The essays collected here accentuate the peculiarly political character of Protestantism within Communist systems.
With few identifiable leaders, a multiplicity of denominations, and a tendency away from hierarchical structures, the Protestant churches presents a remarkably diverse pattern of church-state relations.
Consequently, the longtime coexistence of Protestantism and Communism in Eastern Europe and the former Soviet Union affords numerous examples of political accommodation and theological adaption that both reflect and foreshadow the dramatic changes of the 1990s. Based on extensive field research, including interviews with notable figures in the Protestant churches in the region, the essays in this volume address broad topics such as the church's involvment in environmentalism, pacifism, and other dissident movements, as well as issues particular to Russia, Poland, Czechoslovakia, East Germany, (1949-1989), Hungary, Yugoslavia (1945-1991), Bulgaria, and Romania.

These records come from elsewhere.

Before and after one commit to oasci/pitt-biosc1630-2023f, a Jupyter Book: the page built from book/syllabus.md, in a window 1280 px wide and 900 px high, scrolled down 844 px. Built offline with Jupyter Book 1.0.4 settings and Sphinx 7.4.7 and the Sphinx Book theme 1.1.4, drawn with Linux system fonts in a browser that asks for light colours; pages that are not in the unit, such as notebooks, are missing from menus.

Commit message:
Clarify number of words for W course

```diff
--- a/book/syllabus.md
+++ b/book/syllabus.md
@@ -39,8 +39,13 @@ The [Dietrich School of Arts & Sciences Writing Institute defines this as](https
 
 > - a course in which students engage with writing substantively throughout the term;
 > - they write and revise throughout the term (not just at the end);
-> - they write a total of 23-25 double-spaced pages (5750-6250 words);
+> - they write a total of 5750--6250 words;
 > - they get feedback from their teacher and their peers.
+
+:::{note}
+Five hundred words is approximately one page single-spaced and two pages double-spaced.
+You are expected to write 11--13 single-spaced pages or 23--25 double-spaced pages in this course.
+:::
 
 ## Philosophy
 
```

The final volume in the three-volume work "Christianity Under Stress," Protestantism and Politics in Eastern Europe and Russia will prove invaluable to anyone hoping to understand not only the workings of religion under Communism, but the historical and contemporary interactions of church and state in general.Contributors.
Paul Bock, Lawrence Klippenstein, Paul Mojzes, Earl A.
Pope, Joseph Pungur, Sabrina Petra Ramet, Walter Sawatsky, N.
Gerald Shenk, Gerd Stricker, Sape A. Zylstra